Instead of talking about the college experience as a BFA Theatre Arts major at BU, I thought I'd discuss a philosophy of art that I hold: I firmly believe that the best mode of learning for an artist is through the consumption of other art. It is so important for us to be patrons of art and artists. It's not only a way of giving back to our fellow artists, but also a brilliant method of learning for our own artistic gain. Inspiration strikes from others, so it only makes sense that artists become inspired by the art of others.

For years, I have considered my intake of art in a variety of mediums as part of my work as an artist. Sure, I watch movies, read books, etc for fun, but saying I do it to enhance my artistic work makes me feel more productive and allows me to actively engage with and take in said art in critical and enlightening ways.

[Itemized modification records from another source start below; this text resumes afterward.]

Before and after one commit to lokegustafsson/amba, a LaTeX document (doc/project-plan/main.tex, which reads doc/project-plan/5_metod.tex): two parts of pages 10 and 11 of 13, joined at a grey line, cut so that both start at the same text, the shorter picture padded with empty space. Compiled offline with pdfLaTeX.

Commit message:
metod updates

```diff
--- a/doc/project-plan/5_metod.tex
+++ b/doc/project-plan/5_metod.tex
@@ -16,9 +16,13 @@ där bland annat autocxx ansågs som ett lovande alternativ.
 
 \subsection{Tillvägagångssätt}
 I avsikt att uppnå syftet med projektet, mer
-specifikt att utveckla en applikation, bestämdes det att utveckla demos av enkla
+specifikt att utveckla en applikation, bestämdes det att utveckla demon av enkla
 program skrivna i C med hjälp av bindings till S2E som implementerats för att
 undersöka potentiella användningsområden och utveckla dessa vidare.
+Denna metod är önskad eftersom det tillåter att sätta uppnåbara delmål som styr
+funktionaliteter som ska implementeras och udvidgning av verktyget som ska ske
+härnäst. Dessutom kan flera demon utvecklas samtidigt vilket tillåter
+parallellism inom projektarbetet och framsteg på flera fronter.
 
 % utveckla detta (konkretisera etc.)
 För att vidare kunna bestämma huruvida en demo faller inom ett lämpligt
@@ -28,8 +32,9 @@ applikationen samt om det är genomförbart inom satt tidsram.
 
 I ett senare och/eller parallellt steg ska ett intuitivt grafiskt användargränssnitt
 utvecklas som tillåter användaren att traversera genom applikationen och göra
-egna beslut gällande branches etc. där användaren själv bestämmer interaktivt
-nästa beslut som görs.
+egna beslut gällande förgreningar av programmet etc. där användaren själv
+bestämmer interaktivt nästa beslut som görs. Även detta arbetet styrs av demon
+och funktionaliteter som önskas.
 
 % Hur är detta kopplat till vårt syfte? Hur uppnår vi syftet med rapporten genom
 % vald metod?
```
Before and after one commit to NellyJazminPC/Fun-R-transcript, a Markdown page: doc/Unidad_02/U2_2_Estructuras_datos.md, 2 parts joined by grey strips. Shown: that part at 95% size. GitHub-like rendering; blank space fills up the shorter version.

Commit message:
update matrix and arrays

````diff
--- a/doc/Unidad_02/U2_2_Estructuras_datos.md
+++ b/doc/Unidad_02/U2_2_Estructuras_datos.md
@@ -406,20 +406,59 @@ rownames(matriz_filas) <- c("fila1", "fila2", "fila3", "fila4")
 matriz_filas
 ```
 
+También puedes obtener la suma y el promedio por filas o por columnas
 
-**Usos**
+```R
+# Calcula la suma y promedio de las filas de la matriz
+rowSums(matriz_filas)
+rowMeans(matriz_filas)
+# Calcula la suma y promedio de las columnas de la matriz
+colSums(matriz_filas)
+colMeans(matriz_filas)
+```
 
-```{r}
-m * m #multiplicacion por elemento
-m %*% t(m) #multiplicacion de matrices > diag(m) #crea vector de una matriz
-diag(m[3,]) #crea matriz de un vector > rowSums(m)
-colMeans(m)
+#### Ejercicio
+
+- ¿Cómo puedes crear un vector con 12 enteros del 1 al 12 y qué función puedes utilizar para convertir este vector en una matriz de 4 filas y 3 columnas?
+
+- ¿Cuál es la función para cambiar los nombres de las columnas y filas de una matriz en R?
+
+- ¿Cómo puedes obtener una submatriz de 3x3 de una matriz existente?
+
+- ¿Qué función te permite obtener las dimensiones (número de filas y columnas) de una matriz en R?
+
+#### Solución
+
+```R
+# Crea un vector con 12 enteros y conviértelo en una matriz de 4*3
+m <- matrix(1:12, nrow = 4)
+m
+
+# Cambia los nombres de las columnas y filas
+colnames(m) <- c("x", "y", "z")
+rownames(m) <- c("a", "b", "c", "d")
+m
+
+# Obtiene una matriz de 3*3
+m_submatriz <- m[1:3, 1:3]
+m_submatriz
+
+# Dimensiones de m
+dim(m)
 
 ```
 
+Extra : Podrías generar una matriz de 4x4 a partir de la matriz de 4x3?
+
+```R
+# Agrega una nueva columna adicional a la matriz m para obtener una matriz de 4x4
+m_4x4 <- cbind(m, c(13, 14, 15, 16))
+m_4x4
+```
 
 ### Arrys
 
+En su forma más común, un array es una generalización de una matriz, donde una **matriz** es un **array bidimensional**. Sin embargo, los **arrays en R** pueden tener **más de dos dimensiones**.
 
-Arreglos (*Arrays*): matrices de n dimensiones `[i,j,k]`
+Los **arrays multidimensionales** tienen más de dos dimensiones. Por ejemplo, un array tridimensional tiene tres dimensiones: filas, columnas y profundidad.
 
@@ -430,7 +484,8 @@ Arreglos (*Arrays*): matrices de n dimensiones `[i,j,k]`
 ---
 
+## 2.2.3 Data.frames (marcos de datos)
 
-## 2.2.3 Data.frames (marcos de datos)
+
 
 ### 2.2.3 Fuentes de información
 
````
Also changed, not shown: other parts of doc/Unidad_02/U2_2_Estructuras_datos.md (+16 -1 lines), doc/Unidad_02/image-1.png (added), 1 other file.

The books I read make me a better narrative writer. The plays I read make me a better playwright. The TV shows I watch make me a better long-form storyteller and TV actor. The films I watch make me a better specific storyteller and film actor. The plays I watch make me a better world-builder/image creator/stage actor. The music I listen to makes me a better short-form storyteller/musician/songwriter. The musicals I watch make me a better dynamic storyteller and musical theatre actor. There are no bounds to what I can learn from the intake of my artforms.

However, it isn't just our own artforms that we learn from. For me, visual arts aren't exactly my expertise nor are they my niche. Despite this, I constantly seek out visual art as a source for inspiration and enlightenment for my own self and art. There's no reason not to, what with the surplus of accessibility of visual art. Art is everywhere, conventional and unconventional, whether it's the currations and collections of visual art in museums and galleries (and an extra bonus, Boston University students get free entrance to the local museums), street art and graffiti along city walls and sidewalks, murals commissioned by cities, pictures hanging on café walls...

And it isn't just that. There's art in things simple as people in a window, grass rippling in the wind, history impacting today, feet pounding on gravel, the clouds moving and colliding. And I take it all in. I take a mental picture of it, stow it in the smallest caves of my brain so that I can look back on those moments-all that art-and weave those images into my own art. This art in everyday life is absolutely necessary to my process and my inspiration.

Photo by Alexa Connors, featuring Lana Sage and Josie Goldfarb